new ABV = __________________________________________

(original volume) + (backsweetened honey volume)


Of course, if you have live yeast in your must when you backsweeten, it will start to eat the honey, and FIIK what the ABV will be after that.
 

Koryr6

NewBee
Registered Member
Nov 10, 2010
2
0
0
That makes perfect sense! Thank you very much for the information and for the super quick response.
 

kudapucat

NewBee
Registered Member
Dec 2, 2010
2,383
10
0
Bundoora, Melbourne, Australia
Thanks medsen, I don't have a gut feel for the quantities. That's very helpful.
So the math behind what median said is this:

0.55 pound = 250 grams
Honey has an SG of about 1.4
250/1.4 = 180 mililitres
Or about a third of a pint. Or 6 FlOz (I think)
That's why with a sane amount of honey, as Medsen has suggested, the ABV changes by about a third as much.
 

kudapucat

NewBee
Registered Member
Dec 2, 2010
2,383
10
0
Bundoora, Melbourne, Australia
SG is defined as kg per litre at 20C. 1 Litre of water at 20 C weighs 1kg
(for most measuring tools - SI units would be at 25 C for lab conditions)

So it can be said that your gallon of water has an sg of 1.000 (at 20C)
1 gallon = 3.8 litres (approx)
so your gallon of water weighs 3.8kg

3 pounds = 1.36kg (approx)
honey has an SG of about 1.4 (1.4 kg/litre)
so your 3 pounds will take up almost a litre (1.36/1.4)

When you add you honey you will therefore have 3.8 + 1.0 = 4.8 litres of must

3.8kg + 1.36kg = 5.15kg / 4.8 litres = 1.07 kg/l

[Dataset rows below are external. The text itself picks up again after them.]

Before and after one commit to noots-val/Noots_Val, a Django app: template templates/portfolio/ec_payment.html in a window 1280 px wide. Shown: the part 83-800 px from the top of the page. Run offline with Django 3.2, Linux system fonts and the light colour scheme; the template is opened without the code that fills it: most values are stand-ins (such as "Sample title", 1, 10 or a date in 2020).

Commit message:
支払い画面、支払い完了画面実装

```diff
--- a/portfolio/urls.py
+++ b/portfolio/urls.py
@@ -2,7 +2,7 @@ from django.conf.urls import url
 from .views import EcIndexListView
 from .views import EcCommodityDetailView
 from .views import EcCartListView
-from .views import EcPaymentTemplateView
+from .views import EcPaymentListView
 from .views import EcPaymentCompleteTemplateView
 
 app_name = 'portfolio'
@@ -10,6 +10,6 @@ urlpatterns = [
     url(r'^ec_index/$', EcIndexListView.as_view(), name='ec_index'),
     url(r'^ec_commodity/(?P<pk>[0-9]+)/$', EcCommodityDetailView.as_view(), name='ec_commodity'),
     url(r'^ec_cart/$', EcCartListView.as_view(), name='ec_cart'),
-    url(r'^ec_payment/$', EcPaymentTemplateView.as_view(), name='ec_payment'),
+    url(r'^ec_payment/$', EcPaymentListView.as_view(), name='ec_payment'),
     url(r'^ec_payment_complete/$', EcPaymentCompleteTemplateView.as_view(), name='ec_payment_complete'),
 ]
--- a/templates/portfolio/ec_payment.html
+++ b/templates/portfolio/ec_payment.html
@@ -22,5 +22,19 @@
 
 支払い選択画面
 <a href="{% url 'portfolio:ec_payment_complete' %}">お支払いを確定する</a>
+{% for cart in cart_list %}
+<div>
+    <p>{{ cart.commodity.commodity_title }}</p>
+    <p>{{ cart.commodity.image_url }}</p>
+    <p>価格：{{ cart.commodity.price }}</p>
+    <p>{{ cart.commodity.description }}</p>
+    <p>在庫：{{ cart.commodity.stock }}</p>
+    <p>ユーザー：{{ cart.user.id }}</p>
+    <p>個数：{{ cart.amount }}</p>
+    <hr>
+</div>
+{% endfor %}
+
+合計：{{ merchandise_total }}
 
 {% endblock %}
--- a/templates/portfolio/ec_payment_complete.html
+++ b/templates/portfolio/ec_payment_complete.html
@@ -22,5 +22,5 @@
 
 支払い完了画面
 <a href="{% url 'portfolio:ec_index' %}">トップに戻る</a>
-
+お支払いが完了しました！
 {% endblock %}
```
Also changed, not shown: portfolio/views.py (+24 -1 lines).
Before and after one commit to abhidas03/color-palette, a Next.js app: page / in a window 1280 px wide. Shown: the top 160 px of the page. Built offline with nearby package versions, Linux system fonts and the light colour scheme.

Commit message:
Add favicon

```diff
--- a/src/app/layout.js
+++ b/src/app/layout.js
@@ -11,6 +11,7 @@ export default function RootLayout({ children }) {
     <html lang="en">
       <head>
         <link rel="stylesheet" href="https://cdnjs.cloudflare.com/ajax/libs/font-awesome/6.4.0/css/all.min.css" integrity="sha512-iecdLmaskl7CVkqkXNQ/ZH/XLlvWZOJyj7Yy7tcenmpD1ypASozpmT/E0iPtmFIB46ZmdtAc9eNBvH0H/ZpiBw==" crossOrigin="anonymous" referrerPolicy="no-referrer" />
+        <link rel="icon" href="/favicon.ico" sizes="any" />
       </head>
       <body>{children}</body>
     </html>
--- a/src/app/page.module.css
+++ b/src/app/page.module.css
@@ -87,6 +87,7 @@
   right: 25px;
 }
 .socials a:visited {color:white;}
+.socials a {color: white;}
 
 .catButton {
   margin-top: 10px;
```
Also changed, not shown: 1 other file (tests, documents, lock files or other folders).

making your SG 1.07

Now substitue any other values to alter the calculation so you get a SG to your liking.